When I worked at Keystone Ski Resort I experienced the worst boyfriend, the creepiest boss and the most dysfunctional finances of my life. And so I have to say that when a friend devotes an entire blog post to marching me down memory lane I feel.... wait a minute, why am I feeling all warm and fuzzy?
I don't know about everyone else, but I needed a little time after college to figure out what I was doing. In fact, I needed more than a little time but whatever. Keystone was my first experience living on my own and making my own way in the world (or not), and it will always be that place where I was permitted to discover life. It was kind of like reaching voting age.
As Sturdy Girl has pointed out, if women have the opportunity to experience their own Keystone, they may be less likely to propel themselves into unsuitable marriages in an effort to Start Their Lives. In my case, I dated such wildly inappropriate men this was not really an option.
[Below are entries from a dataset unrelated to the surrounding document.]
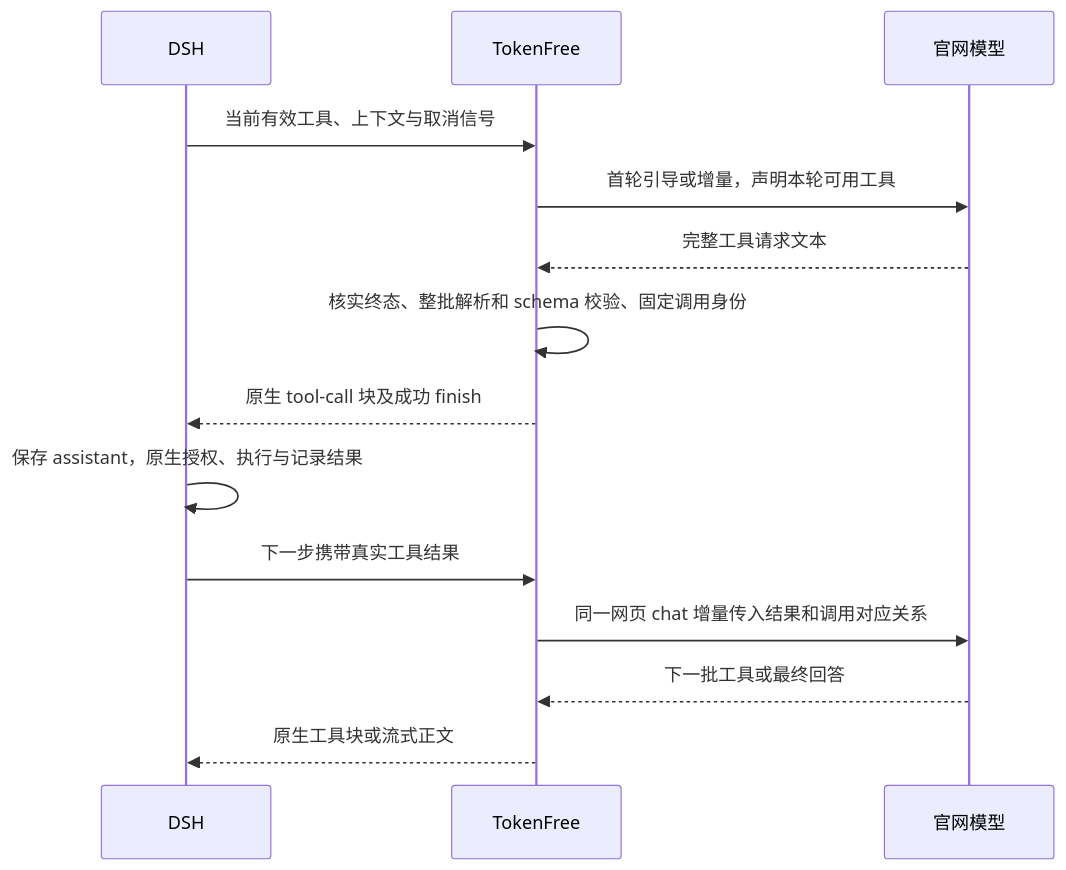
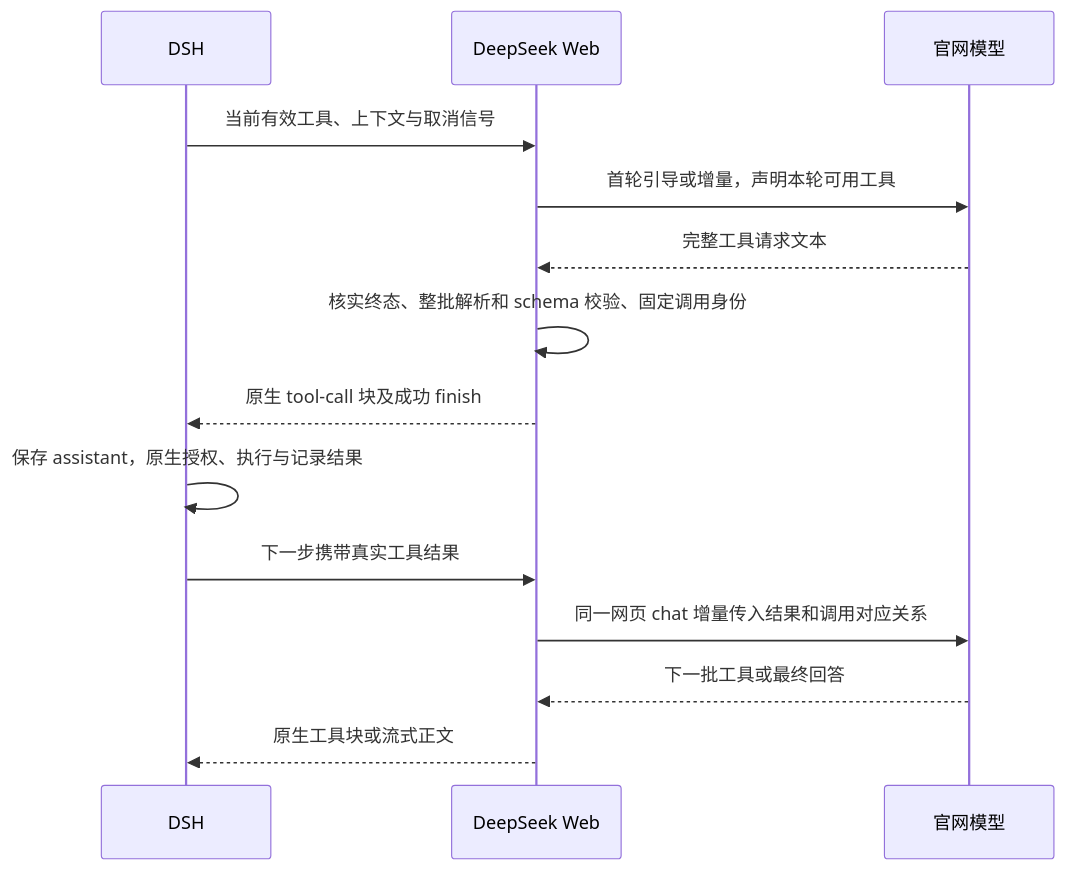
One commit to QingLong-C/Plugin-DeepSeek-Web changed the diagram in TOOL_CALLING_SPEC.md. Above: the diagram before and after it, drawn with Mermaid. The commit also changed other lines of this file and 55 other files, not shown here.

Commit message:
Rename plugin to DeepSeek Web and preserve existing routes

````diff
--- a/TOOL_CALLING_SPEC.md
+++ b/TOOL_CALLING_SPEC.md
@@ -11,16 +11,16 @@
 ```mermaid
 sequenceDiagram
   participant D as DSH
-  participant P as TokenFree
+  participant P as DeepSeek Web
   participant W as 官网模型
   D->>P: 当前有效工具、上下文与取消信号
   P->>W: 首轮引导或增量，声明本轮可用工具
   W-->>P: 完整工具请求文本
   P->>P: 核实终态、整批解析和 schema 校验、固定调用身份
   P-->>D: 原生 tool-call 块及成功 finish
   D->>D: 保存 assistant，原生授权、执行与记录结果
   D->>P: 下一步携带真实工具结果
   P->>W: 同一网页 chat 增量传入结果和调用对应关系
   W-->>P: 下一批工具或最终回答
   P-->>D: 原生工具块或流式正文
 ```
````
When I think about what life would be like if I had married in my 20's it makes me want to run screaming into traffic.
So I had my own little life in the world's smallest (and loveliest) condo. Living alone in that condo was the best money ever spent. And I was making it (sort of) on my own. The "wow, I actually LIVE here" sensation never wore off. It was so beautiful driving to work. And back.
Here are things I learned:
You can't live within your means if you are unclear on what your means are.
If you are not nice to people, why would they want to be around you?
A paycheck is only helpful if it is deposited.
Skiing is fun and I like salsa with lots of cilantro.
I've thought about going back, but in my experience it's not a good idea to go back to places you've outgrown. Fortunately, I can now live the ski town life vicariously through Liz. And for this I am grateful.
I can't believe they're still using that picture of me on their website....
(as if there was such a thing as a website when I was there)